**WHAT IS EXPECTED:**
Make an exact copy of the records, leaving out the images.

________

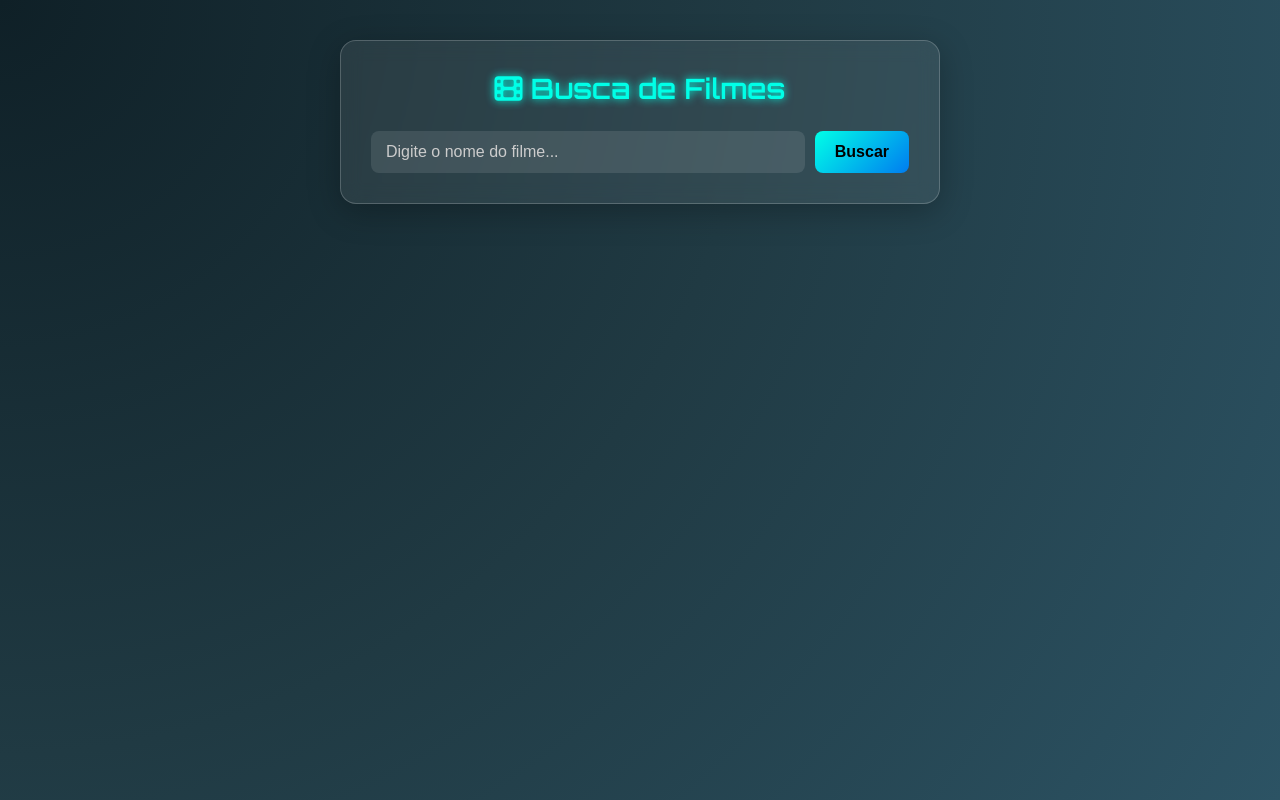
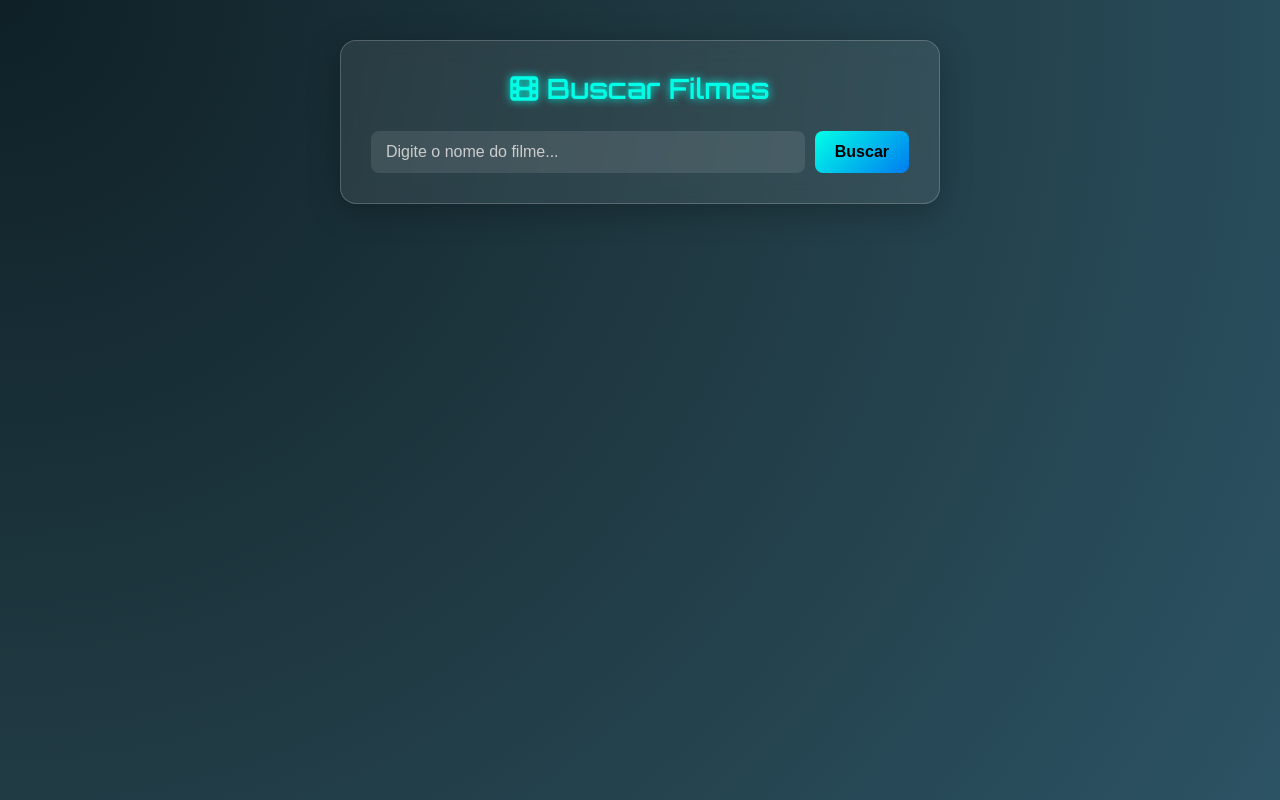
Before and after one commit to MatheusCardoso013/scm, a plain HTML site: page index.html in a window 1280 px wide. Drawn offline with Linux system fonts and the light colour scheme.

Commit message:
mudança de nome

```diff
--- a/index.html
+++ b/index.html
@@ -16,7 +16,7 @@
 </head>
 <body>
     <div class="search-container">
-        <h1><i class="fas fa-film"></i> Busca de Filmes</h1>
+        <h1><i class="fas fa-film"></i> Buscar Filmes</h1>
         <form id="search-form" class="search-form">
             <input type="text" id="search-input" class="search-input" placeholder="Digite o nome do filme..." required>
             <button type="submit" class="search-button">Buscar</button>
```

________

**TASK OUTPUT:**
Before and after one commit to MatheusCardoso013/scm, a plain HTML site: page index.html in a window 1280 px wide. Drawn offline with Linux system fonts and the light colour scheme.

Commit message:
mudança de nome

```diff
--- a/index.html
+++ b/index.html
@@ -16,7 +16,7 @@
 </head>
 <body>
     <div class="search-container">
-        <h1><i class="fas fa-film"></i> Busca de Filmes</h1>
+        <h1><i class="fas fa-film"></i> Buscar Filmes</h1>
         <form id="search-form" class="search-form">
             <input type="text" id="search-input" class="search-input" placeholder="Digite o nome do filme..." required>
             <button type="submit" class="search-button">Buscar</button>
```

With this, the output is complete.